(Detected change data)
□ □ □
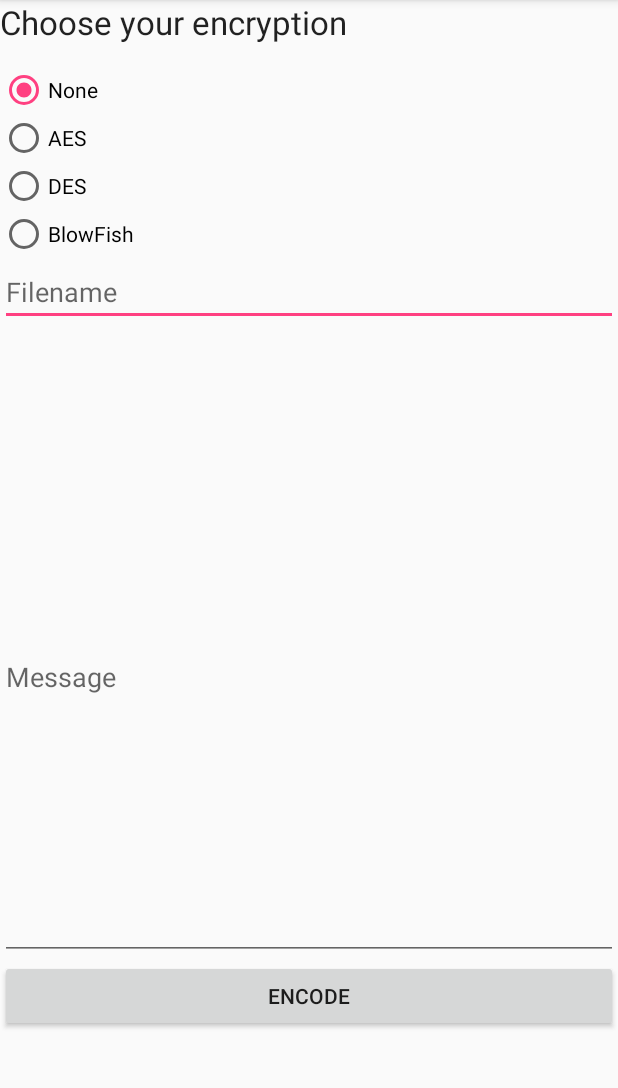
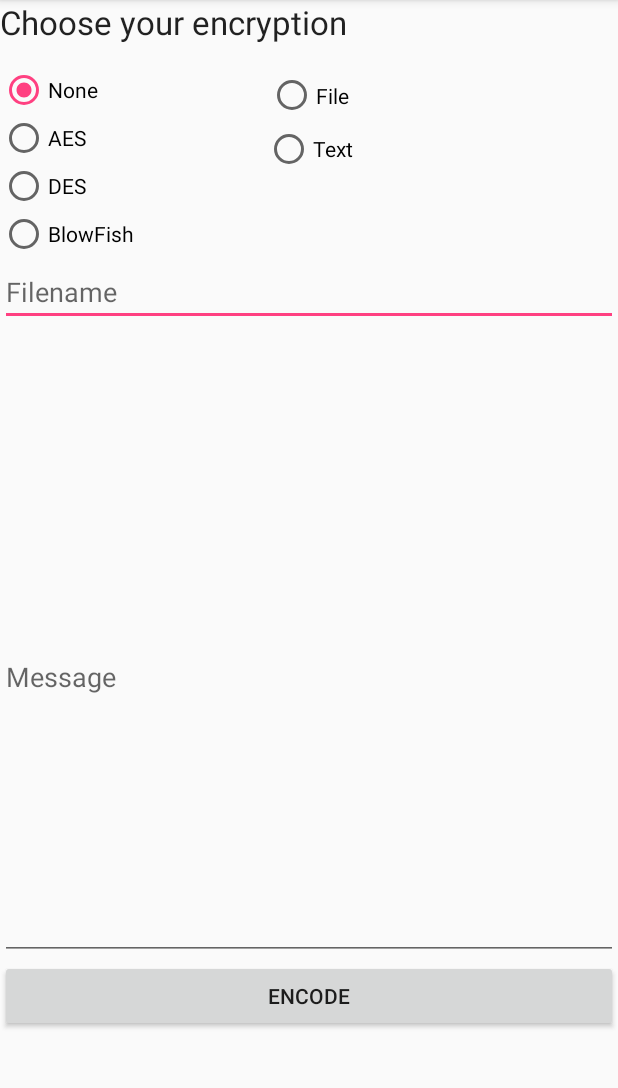
Before and after one commit to Spaqin/img-steganography-android, an Android app: the fragment EncodeFragment2 shown on its own in the app's theme, on a phone screen of 412 x 824 dp, the part 84-1172 px from its top. Run offline under Robolectric (Android 15) with nearby library versions, the phone set to English and light mode, and no system bars.

Commit message:
new Radio

```diff
--- a/app/src/main/res/layout/fragment_encode_fragment2.xml
+++ b/app/src/main/res/layout/fragment_encode_fragment2.xml
@@ -25,8 +25,7 @@
             android:id="@+id/EncryptionGroup"
             android:layout_marginTop="44dp"
             android:layout_alignParentTop="true"
-            android:layout_alignParentStart="true"
-            android:layout_alignParentEnd="true">
+            android:layout_alignParentStart="true">
             <RadioButton
                 android:layout_width="wrap_content"
                 android:layout_height="wrap_content"
@@ -108,6 +107,32 @@
             android:layout_marginBottom="80dp"
             android:layout_alignParentEnd="true" />
 
+        <RadioGroup
+            android:layout_width="match_parent"
+            android:layout_height="match_parent"
+            android:layout_alignTop="@+id/EncryptionGroup"
+            android:layout_above="@+id/filenameField"
+            android:layout_alignParentStart="true"
+            android:weightSum="1">
+
+            <RadioButton
+                android:layout_width="wrap_content"
+                android:layout_height="wrap_content"
+                android:text="@string/File"
+                android:id="@+id/fileRadio"
+                android:layout_gravity="center_horizontal"
+                android:checked="false"
+                android:layout_weight="0.12" />
+
+            <RadioButton
+                android:layout_width="wrap_content"
+                android:layout_height="wrap_content"
+                android:text="@string/Text"
+                android:id="@+id/TextRadio"
+                android:layout_gravity="center_horizontal"
+                android:checked="false" />
+        </RadioGroup>
+
 
     </RelativeLayout>
 </FrameLayout>
--- a/app/src/main/res/values/strings.xml
+++ b/app/src/main/res/values/strings.xml
@@ -42,4 +42,6 @@
     <string name="error_message_save">There was an error when saving the message.</string>
     <string name="message_save_success">Message saved successfully to</string>
     <string name="title_activity_share_after_encode">ShareAfterEncode</string>
+    <string name="File">File</string>
+    <string name="Text">Text</string>
 </resources>
```
Also changed, not shown: 2 other files.
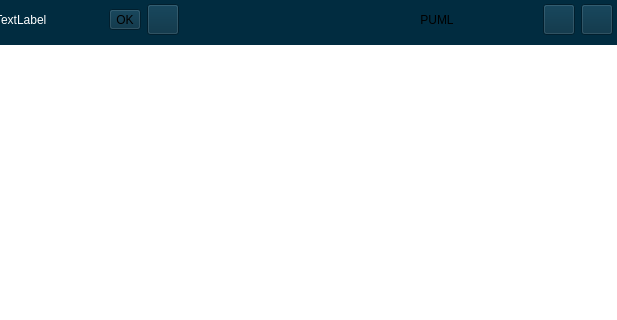
Qt form VirtualTuringMachine/mainwindow.ui (DVDemon/VTM) before a commit; both pictures show x 85 to 702 and y 0 to 320 of the 816 by 426 pixel window.
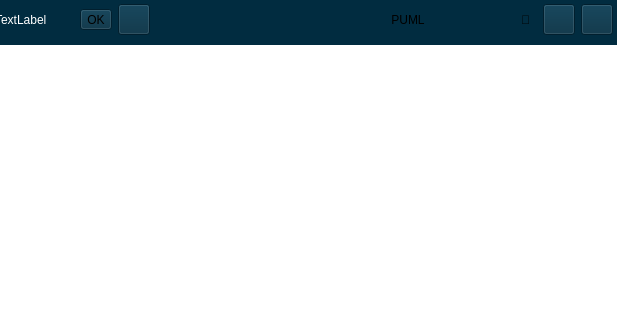
The same form after that commit. Icons and pictures are not drawn.

Commit message: colot themes and sync web and qt versions

Diff of the .ui file:
```diff
--- a/VirtualTuringMachine/mainwindow.ui
+++ b/VirtualTuringMachine/mainwindow.ui
@@ -522,6 +522,34 @@
          </property>
         </widget>
        </item>
+       <item>
+        <widget class="QToolButton" name="button_theme">
+         <property name="toolTip">
+          <string>Dark theme</string>
+         </property>
+         <property name="text">
+          <string>🌙</string>
+         </property>
+         <property name="checkable">
+          <bool>true</bool>
+         </property>
+         <property name="iconSize">
+          <size>
+           <width>24</width>
+           <height>24</height>
+          </size>
+         </property>
+         <property name="toolButtonStyle">
+          <enum>Qt::ToolButtonTextOnly</enum>
+         </property>
+         <property name="autoRaise">
+          <bool>true</bool>
+         </property>
+         <property name="name" stdset="0">
+          <string>button_theme</string>
+         </property>
+        </widget>
+       </item>
        <item>
         <widget class="QToolButton" name="button_debug_run">
          <property name="styleSheet">
```
The commit also changes 64 other files.
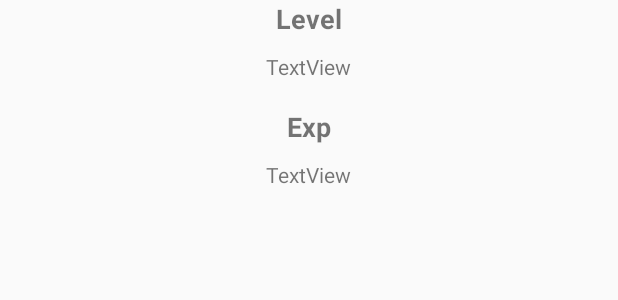
After one commit to T7199384/Lifeventure, an Android app: the layout layout_dialog_level.xml on its own in the app's theme, with its tools: preview values and no code run, on a phone screen of 412 x 824 dp. The commit adds this screen. Shown: the top 300 px of the screen. Run offline under Robolectric (Android 15) with nearby library versions, the phone set to English and light mode, and no system bars.

Commit message:
level button displays level and EXP, gear started

```diff
--- /dev/null
+++ b/app/src/main/res/layout/layout_dialog_level.xml
@@ -0,0 +1,41 @@
+<?xml version="1.0" encoding="utf-8"?>
+<LinearLayout xmlns:android="http://schemas.android.com/apk/res/android"
+    android:orientation="vertical" android:layout_width="match_parent"
+    android:layout_height="wrap_content">
+
+    <TextView
+        android:id="@+id/levelTitle"
+        android:layout_width="wrap_content"
+        android:layout_height="wrap_content"
+        android:layout_gravity="center_horizontal"
+        android:text="@string/level"
+        android:textSize="18sp"
+        android:textStyle="bold" />
+
+    <TextView
+        android:id="@+id/levelDisplay"
+        android:layout_width="wrap_content"
+        android:layout_height="wrap_content"
+        android:layout_gravity="center_horizontal"
+        android:layout_marginTop="10sp"
+        android:text="@string/textview" />
+
+    <TextView
+        android:id="@+id/expTitle"
+        android:layout_width="wrap_content"
+        android:layout_height="wrap_content"
+        android:layout_gravity="center_horizontal"
+        android:layout_marginTop="18sp"
+        android:text="@string/exp"
+        android:textSize="18sp"
+        android:textStyle="bold" />
+
+    <TextView
+        android:id="@+id/expDisplay"
+        android:layout_width="wrap_content"
+        android:layout_height="wrap_content"
+        android:layout_gravity="center_horizontal"
+        android:layout_marginTop="10sp"
+        android:layout_marginBottom="18sp"
+        android:text="@string/textview" />
+</LinearLayout>
--- a/app/src/main/res/values/strings.xml
+++ b/app/src/main/res/values/strings.xml
@@ -31,4 +31,7 @@
     <string name="carddate">cardDate</string>
     <string name="male">male</string>
     <string name="female">female</string>
+    <string name="level">Level</string>
+    <string name="textview">TextView</string>
+    <string name="exp">Exp</string>
 </resources>
```
Also changed, not shown: app/src/main/java/com/example/lifeventure/Dialogs/LevelDisplayDialog.java (added, +40 -0 lines), app/src/main/java/com/example/lifeventure/ProfileActivity.java (+56 -0 lines), app/src/main/res/layout/layout_dialog_gear.xml (added, +29 -0 lines).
□ □ □
Repeat every record above exactly. The pictures do not belong in the copy.

--- RESPONSE AREA ---
Before and after one commit to Spaqin/img-steganography-android, an Android app: the fragment EncodeFragment2 shown on its own in the app's theme, on a phone screen of 412 x 824 dp, the part 84-1172 px from its top. Run offline under Robolectric (Android 15) with nearby library versions, the phone set to English and light mode, and no system bars.

Commit message:
new Radio

```diff
--- a/app/src/main/res/layout/fragment_encode_fragment2.xml
+++ b/app/src/main/res/layout/fragment_encode_fragment2.xml
@@ -25,8 +25,7 @@
             android:id="@+id/EncryptionGroup"
             android:layout_marginTop="44dp"
             android:layout_alignParentTop="true"
-            android:layout_alignParentStart="true"
-            android:layout_alignParentEnd="true">
+            android:layout_alignParentStart="true">
             <RadioButton
                 android:layout_width="wrap_content"
                 android:layout_height="wrap_content"
@@ -108,6 +107,32 @@
             android:layout_marginBottom="80dp"
             android:layout_alignParentEnd="true" />
 
+        <RadioGroup
+            android:layout_width="match_parent"
+            android:layout_height="match_parent"
+            android:layout_alignTop="@+id/EncryptionGroup"
+            android:layout_above="@+id/filenameField"
+            android:layout_alignParentStart="true"
+            android:weightSum="1">
+
+            <RadioButton
+                android:layout_width="wrap_content"
+                android:layout_height="wrap_content"
+                android:text="@string/File"
+                android:id="@+id/fileRadio"
+                android:layout_gravity="center_horizontal"
+                android:checked="false"
+                android:layout_weight="0.12" />
+
+            <RadioButton
+                android:layout_width="wrap_content"
+                android:layout_height="wrap_content"
+                android:text="@string/Text"
+                android:id="@+id/TextRadio"
+                android:layout_gravity="center_horizontal"
+                android:checked="false" />
+        </RadioGroup>
+
 
     </RelativeLayout>
 </FrameLayout>
--- a/app/src/main/res/values/strings.xml
+++ b/app/src/main/res/values/strings.xml
@@ -42,4 +42,6 @@
     <string name="error_message_save">There was an error when saving the message.</string>
     <string name="message_save_success">Message saved successfully to</string>
     <string name="title_activity_share_after_encode">ShareAfterEncode</string>
+    <string name="File">File</string>
+    <string name="Text">Text</string>
 </resources>
```
Also changed, not shown: 2 other files.
Qt form VirtualTuringMachine/mainwindow.ui (DVDemon/VTM) before a commit; both pictures show x 85 to 702 and y 0 to 320 of the 816 by 426 pixel window.
The same form after that commit. Icons and pictures are not drawn.

Commit message: colot themes and sync web and qt versions

Diff of the .ui file:
```diff
--- a/VirtualTuringMachine/mainwindow.ui
+++ b/VirtualTuringMachine/mainwindow.ui
@@ -522,6 +522,34 @@
          </property>
         </widget>
        </item>
+       <item>
+        <widget class="QToolButton" name="button_theme">
+         <property name="toolTip">
+          <string>Dark theme</string>
+         </property>
+         <property name="text">
+          <string>🌙</string>
+         </property>
+         <property name="checkable">
+          <bool>true</bool>
+         </property>
+         <property name="iconSize">
+          <size>
+           <width>24</width>
+           <height>24</height>
+          </size>
+         </property>
+         <property name="toolButtonStyle">
+          <enum>Qt::ToolButtonTextOnly</enum>
+         </property>
+         <property name="autoRaise">
+          <bool>true</bool>
+         </property>
+         <property name="name" stdset="0">
+          <string>button_theme</string>
+         </property>
+        </widget>
+       </item>
        <item>
         <widget class="QToolButton" name="button_debug_run">
          <property name="styleSheet">
```
The commit also changes 64 other files.
After one commit to T7199384/Lifeventure, an Android app: the layout layout_dialog_level.xml on its own in the app's theme, with its tools: preview values and no code run, on a phone screen of 412 x 824 dp. The commit adds this screen. Shown: the top 300 px of the screen. Run offline under Robolectric (Android 15) with nearby library versions, the phone set to English and light mode, and no system bars.

Commit message:
level button displays level and EXP, gear started

```diff
--- /dev/null
+++ b/app/src/main/res/layout/layout_dialog_level.xml
@@ -0,0 +1,41 @@
+<?xml version="1.0" encoding="utf-8"?>
+<LinearLayout xmlns:android="http://schemas.android.com/apk/res/android"
+    android:orientation="vertical" android:layout_width="match_parent"
+    android:layout_height="wrap_content">
+
+    <TextView
+        android:id="@+id/levelTitle"
+        android:layout_width="wrap_content"
+        android:layout_height="wrap_content"
+        android:layout_gravity="center_horizontal"
+        android:text="@string/level"
+        android:textSize="18sp"
+        android:textStyle="bold" />
+
+    <TextView
+        android:id="@+id/levelDisplay"
+        android:layout_width="wrap_content"
+        android:layout_height="wrap_content"
+        android:layout_gravity="center_horizontal"
+        android:layout_marginTop="10sp"
+        android:text="@string/textview" />
+
+    <TextView
+        android:id="@+id/expTitle"
+        android:layout_width="wrap_content"
+        android:layout_height="wrap_content"
+        android:layout_gravity="center_horizontal"
+        android:layout_marginTop="18sp"
+        android:text="@string/exp"
+        android:textSize="18sp"
+        android:textStyle="bold" />
+
+    <TextView
+        android:id="@+id/expDisplay"
+        android:layout_width="wrap_content"
+        android:layout_height="wrap_content"
+        android:layout_gravity="center_horizontal"
+        android:layout_marginTop="10sp"
+        android:layout_marginBottom="18sp"
+        android:text="@string/textview" />
+</LinearLayout>
--- a/app/src/main/res/values/strings.xml
+++ b/app/src/main/res/values/strings.xml
@@ -31,4 +31,7 @@
     <string name="carddate">cardDate</string>
     <string name="male">male</string>
     <string name="female">female</string>
+    <string name="level">Level</string>
+    <string name="textview">TextView</string>
+    <string name="exp">Exp</string>
 </resources>
```
Also changed, not shown: app/src/main/java/com/example/lifeventure/Dialogs/LevelDisplayDialog.java (added, +40 -0 lines), app/src/main/java/com/example/lifeventure/ProfileActivity.java (+56 -0 lines), app/src/main/res/layout/layout_dialog_gear.xml (added, +29 -0 lines).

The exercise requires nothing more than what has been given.